**Detected change data:**
----------------------------------------
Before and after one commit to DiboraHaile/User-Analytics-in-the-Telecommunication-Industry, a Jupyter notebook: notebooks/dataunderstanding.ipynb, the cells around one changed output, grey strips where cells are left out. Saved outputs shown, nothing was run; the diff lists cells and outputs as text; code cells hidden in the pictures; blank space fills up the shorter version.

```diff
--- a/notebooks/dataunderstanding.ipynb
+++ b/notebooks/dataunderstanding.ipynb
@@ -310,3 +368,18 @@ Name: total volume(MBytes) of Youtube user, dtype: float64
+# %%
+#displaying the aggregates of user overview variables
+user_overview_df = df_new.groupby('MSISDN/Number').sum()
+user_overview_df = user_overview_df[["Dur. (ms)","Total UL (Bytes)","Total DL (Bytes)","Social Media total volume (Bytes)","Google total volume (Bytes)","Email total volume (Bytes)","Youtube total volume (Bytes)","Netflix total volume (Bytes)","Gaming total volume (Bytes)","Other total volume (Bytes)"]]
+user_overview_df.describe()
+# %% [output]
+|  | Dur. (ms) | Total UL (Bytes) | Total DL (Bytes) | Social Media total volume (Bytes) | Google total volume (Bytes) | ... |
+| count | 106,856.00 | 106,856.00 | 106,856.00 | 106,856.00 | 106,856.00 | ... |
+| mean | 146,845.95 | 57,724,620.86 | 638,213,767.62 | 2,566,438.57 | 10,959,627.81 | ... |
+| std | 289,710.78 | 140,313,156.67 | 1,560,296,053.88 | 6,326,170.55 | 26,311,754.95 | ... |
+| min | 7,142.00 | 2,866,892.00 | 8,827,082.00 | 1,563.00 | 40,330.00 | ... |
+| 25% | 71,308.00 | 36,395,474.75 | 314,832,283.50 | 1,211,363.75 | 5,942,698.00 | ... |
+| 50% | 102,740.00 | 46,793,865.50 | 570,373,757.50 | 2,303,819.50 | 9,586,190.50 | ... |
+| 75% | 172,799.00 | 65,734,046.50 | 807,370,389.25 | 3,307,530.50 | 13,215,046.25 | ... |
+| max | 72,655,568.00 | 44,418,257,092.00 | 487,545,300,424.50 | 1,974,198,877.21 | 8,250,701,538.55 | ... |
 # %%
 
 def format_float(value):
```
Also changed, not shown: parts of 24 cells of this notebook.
----------------------------------------
**To do:**
The entries above must be copied verbatim. Leave none out.

**Result for this exercise:**
Before and after one commit to DiboraHaile/User-Analytics-in-the-Telecommunication-Industry, a Jupyter notebook: notebooks/dataunderstanding.ipynb, the cells around one changed output, grey strips where cells are left out. Saved outputs shown, nothing was run; the diff lists cells and outputs as text; code cells hidden in the pictures; blank space fills up the shorter version.

```diff
--- a/notebooks/dataunderstanding.ipynb
+++ b/notebooks/dataunderstanding.ipynb
@@ -310,3 +368,18 @@ Name: total volume(MBytes) of Youtube user, dtype: float64
+# %%
+#displaying the aggregates of user overview variables
+user_overview_df = df_new.groupby('MSISDN/Number').sum()
+user_overview_df = user_overview_df[["Dur. (ms)","Total UL (Bytes)","Total DL (Bytes)","Social Media total volume (Bytes)","Google total volume (Bytes)","Email total volume (Bytes)","Youtube total volume (Bytes)","Netflix total volume (Bytes)","Gaming total volume (Bytes)","Other total volume (Bytes)"]]
+user_overview_df.describe()
+# %% [output]
+|  | Dur. (ms) | Total UL (Bytes) | Total DL (Bytes) | Social Media total volume (Bytes) | Google total volume (Bytes) | ... |
+| count | 106,856.00 | 106,856.00 | 106,856.00 | 106,856.00 | 106,856.00 | ... |
+| mean | 146,845.95 | 57,724,620.86 | 638,213,767.62 | 2,566,438.57 | 10,959,627.81 | ... |
+| std | 289,710.78 | 140,313,156.67 | 1,560,296,053.88 | 6,326,170.55 | 26,311,754.95 | ... |
+| min | 7,142.00 | 2,866,892.00 | 8,827,082.00 | 1,563.00 | 40,330.00 | ... |
+| 25% | 71,308.00 | 36,395,474.75 | 314,832,283.50 | 1,211,363.75 | 5,942,698.00 | ... |
+| 50% | 102,740.00 | 46,793,865.50 | 570,373,757.50 | 2,303,819.50 | 9,586,190.50 | ... |
+| 75% | 172,799.00 | 65,734,046.50 | 807,370,389.25 | 3,307,530.50 | 13,215,046.25 | ... |
+| max | 72,655,568.00 | 44,418,257,092.00 | 487,545,300,424.50 | 1,974,198,877.21 | 8,250,701,538.55 | ... |
 # %%
 
 def format_float(value):
```
Also changed, not shown: parts of 24 cells of this notebook.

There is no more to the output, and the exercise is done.